"Applying a statistical test of significance (hypothesis testing) to the same data the pattern was learned from is wrong. One way to construct hypotheses while avoiding data dredging is to conduct randomized out-of-sample tests. The researcher collects a data set, then randomly partitions it into two subsets, A and B. Only one subset—say, subset A—is examined for creating hypotheses. Once a hypothesis is formulated, it must be tested on subset B, which was not used to construct the hypothesis. Only where B also supports such a hypothesis is it reasonable to believe the hypothesis might be valid."
"Here is a simple example. Throwing a coin five times, with a result of 2 heads and 3 tails, might lead one to hypothesize that the coin favors tails by 3/5 to 2/5. If this hypothesis is then tested on the existing data set, it is confirmed, but the confirmation is meaningless. The proper procedure would have been to form in advance a hypothesis of what the tails probability is, and then throw the coin various times to see if the hypothesis is rejected or not. If three tails and two heads are observed, another hypothesis, that the tails probability is 3/5, could be formed, but it could only be tested by a new set of coin tosses. It is important to realize that the statistical significance under the incorrect procedure is completely spurious – significance tests do not protect against data dredging."
"The FDA employs an average-patient standard when reviewing drugs: it
approves a drug only if is safe and effective for the average patient in a clinical trial. It is
common, however, for patients to respond differently to a drug. Therefore, the average-patient
standard can reject a drug that benefits certain patient subgroups (false negative) and even
approval a drug that harms other patient subgroups (false positives). These errors increase the
cost of drug development – and thus health care – by wasting research on unproductive or
unapproved drugs. The reason why the FDA sticks with an average patient standard is concern
about opportunism by drug companies. With enough data dredging, a drug company can always
find some subgroup of patients that appears to benefit from its drug, even if it truly does not."
"the size of patient populations in earlier trials are much smaller, which can cause safety signals to be missed and efficacy signals harder to replicate in larger samples."

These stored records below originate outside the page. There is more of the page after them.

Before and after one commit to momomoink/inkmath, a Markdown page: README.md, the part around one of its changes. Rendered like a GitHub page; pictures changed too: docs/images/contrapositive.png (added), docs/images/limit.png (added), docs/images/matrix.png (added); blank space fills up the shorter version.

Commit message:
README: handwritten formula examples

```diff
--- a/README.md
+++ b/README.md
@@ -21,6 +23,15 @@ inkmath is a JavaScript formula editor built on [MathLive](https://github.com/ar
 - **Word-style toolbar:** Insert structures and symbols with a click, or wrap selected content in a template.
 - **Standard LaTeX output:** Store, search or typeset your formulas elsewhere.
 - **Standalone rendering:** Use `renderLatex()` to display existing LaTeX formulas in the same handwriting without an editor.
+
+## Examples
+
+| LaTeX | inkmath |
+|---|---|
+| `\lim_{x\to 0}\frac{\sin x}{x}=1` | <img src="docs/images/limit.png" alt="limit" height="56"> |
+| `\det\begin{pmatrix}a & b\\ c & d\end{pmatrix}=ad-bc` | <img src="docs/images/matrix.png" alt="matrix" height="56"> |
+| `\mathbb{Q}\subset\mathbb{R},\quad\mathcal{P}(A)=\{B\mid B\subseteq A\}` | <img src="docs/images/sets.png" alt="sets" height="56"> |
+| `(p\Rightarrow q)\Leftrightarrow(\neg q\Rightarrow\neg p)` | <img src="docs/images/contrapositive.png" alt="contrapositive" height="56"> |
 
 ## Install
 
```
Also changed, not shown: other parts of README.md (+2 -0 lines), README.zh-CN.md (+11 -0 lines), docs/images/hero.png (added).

"Achieving success in the development of a cancer drug continues to be challenging. Given the increasing costs (1) and the small number of drugs that gain regulatory approval (2), it is crucial to understand these failures. In this issue of the Journal, Gan et al. (3) reviewed 235 recently published phase III randomized clinical trials (RCTs). They report that 62% of the trials did not achieve results with statistical significance. Trying to explain the high failure rate, they note the actual magnitude of benefit achieved in a clinical trial (designated B) is nearly always less than what was predicted at the time the trial was designed (designated δ) and conclude, “investigators consistently make overly-optimistic assumptions regarding treatment benefits when designing RCTs.”